Three Cheers for the Librarians–Lets Help Them Help Us
Three cheers for the librarians who look after us, whether we know it or not. As a student, teacher, researcher, and citizen I work with a wide range of information resources everyday. Whether I step into a library building or not, a large proportion of those resources are available to me because librarians work to make them available to me. Even when I use resources that come to me without the direct intervention of librarians and library staff, I am benefiting from the worlds of education, research, and democratic governance, including values of access and privacy, that librarians work hard to foster and defend everyday. I cannot say thank you enough for their work.
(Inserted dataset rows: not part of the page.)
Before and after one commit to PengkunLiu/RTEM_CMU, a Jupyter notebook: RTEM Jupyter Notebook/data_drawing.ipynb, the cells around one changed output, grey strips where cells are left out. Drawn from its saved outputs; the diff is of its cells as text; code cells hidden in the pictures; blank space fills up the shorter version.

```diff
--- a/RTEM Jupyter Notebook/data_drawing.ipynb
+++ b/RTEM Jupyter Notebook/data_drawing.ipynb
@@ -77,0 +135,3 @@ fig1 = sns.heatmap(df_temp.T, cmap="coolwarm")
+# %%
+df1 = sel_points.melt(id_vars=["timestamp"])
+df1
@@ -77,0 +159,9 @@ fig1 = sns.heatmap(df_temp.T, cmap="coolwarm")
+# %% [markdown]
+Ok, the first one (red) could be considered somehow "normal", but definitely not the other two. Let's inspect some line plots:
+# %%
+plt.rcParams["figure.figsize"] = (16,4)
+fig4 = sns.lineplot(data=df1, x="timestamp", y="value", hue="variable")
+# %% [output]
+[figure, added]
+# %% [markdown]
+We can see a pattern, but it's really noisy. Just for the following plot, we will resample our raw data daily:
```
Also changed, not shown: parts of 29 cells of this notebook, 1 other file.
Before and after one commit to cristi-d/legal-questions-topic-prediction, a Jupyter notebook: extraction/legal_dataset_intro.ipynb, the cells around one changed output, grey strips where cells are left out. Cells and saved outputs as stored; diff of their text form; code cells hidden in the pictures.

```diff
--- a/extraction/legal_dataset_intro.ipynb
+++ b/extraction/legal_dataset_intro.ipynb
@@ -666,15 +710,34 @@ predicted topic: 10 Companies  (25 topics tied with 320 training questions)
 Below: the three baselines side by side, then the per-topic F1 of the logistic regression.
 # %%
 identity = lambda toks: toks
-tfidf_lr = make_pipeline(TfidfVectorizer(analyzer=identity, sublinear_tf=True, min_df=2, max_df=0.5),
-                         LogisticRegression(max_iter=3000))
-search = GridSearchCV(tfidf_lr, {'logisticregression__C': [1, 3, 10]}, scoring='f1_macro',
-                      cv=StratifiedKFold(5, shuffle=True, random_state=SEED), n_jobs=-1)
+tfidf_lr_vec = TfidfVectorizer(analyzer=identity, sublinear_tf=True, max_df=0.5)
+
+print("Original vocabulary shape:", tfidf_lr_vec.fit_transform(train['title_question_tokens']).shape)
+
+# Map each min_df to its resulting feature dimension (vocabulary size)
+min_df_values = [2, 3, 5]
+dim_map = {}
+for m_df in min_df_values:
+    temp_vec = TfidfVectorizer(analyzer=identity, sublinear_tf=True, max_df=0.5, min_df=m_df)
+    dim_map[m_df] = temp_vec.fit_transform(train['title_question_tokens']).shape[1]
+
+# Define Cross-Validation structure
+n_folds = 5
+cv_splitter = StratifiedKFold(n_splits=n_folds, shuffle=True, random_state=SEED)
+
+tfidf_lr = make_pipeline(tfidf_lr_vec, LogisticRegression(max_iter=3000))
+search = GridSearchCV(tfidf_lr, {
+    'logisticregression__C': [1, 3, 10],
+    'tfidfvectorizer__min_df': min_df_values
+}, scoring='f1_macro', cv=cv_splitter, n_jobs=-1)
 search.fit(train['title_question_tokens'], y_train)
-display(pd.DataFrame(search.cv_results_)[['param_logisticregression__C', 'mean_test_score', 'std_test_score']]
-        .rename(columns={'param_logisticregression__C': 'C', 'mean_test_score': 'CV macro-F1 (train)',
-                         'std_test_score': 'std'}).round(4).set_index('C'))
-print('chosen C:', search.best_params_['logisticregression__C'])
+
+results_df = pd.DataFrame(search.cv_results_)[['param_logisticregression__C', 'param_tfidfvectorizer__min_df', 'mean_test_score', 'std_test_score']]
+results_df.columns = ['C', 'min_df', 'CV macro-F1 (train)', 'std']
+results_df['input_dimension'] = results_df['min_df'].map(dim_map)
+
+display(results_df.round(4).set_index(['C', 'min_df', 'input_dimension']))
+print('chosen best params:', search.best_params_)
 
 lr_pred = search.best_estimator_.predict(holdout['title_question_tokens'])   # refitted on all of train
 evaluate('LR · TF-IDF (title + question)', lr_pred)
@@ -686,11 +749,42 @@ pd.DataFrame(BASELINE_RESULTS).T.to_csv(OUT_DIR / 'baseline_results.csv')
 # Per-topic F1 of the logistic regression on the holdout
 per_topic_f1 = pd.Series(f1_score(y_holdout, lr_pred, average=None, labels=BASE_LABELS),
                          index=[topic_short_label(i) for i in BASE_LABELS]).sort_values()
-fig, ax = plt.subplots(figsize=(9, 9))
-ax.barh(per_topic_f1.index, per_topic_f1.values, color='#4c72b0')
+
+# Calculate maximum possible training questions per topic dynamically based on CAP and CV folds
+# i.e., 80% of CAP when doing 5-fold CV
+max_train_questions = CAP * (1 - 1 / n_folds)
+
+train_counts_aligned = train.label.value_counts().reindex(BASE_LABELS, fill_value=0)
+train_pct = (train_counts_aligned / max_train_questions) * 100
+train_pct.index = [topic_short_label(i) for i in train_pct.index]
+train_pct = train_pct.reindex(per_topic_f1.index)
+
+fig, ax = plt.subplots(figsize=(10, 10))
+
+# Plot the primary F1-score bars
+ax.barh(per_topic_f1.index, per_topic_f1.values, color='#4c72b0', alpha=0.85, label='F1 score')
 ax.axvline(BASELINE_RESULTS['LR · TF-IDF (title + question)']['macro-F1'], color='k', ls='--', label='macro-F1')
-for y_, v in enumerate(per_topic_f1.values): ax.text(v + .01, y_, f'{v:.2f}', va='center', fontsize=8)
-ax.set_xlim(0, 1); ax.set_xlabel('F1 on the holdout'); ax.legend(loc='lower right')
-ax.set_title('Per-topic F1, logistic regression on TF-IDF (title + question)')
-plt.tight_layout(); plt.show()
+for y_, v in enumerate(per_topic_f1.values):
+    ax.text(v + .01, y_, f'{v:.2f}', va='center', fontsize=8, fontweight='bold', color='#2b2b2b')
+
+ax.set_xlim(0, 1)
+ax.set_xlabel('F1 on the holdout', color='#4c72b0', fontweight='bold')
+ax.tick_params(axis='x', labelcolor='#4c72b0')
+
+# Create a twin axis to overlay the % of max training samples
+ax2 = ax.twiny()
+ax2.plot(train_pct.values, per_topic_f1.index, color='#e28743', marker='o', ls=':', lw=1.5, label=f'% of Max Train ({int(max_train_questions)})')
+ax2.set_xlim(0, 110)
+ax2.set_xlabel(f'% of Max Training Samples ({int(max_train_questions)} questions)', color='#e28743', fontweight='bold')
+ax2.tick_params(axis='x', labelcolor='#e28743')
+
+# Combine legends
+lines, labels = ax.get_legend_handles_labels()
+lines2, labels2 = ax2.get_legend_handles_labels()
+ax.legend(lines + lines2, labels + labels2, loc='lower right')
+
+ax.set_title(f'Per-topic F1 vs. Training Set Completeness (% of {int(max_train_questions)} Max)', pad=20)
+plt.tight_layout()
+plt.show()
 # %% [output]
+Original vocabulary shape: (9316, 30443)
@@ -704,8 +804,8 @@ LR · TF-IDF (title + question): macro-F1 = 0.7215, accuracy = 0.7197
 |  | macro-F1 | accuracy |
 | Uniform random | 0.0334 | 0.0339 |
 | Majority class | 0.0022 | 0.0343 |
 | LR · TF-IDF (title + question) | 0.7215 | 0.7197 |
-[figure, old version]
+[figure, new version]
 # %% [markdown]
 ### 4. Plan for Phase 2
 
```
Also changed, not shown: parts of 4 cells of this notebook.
In his round up on “Anthropology and Open Access” (dealing with HR 3699 and SOPA), Jason Antrosio at Anthropology Report has kindly cited my comment on Ryan Anderson’s Savage Minds post on these themes. Under my own by-line, here is what I said in response to Ryan’s post. (Ryan is the Savage Mind who kindly interviewed me on OA issues in anthropology a while back.)
It is crucial that faculty and graduate students are part of the push back (against SOPA and HR 3699) for a number of reasons. One of which is that we need, in doing so, to give the librarians a morale boost. They have been fighting for us on this front for decades with too few of us knowing or caring about it. They have been getting tired, really tired. The way that, on this one, faculty and graduate students have been unusually vocal, has been encouraging to them. We need their help. Keep it up.
Thankfully tons of smart people have been explaining the problems with H.R. 3699 and SOPA. I could list links all day. If you do not yet know about these issues, dive in quickly and get them figured out.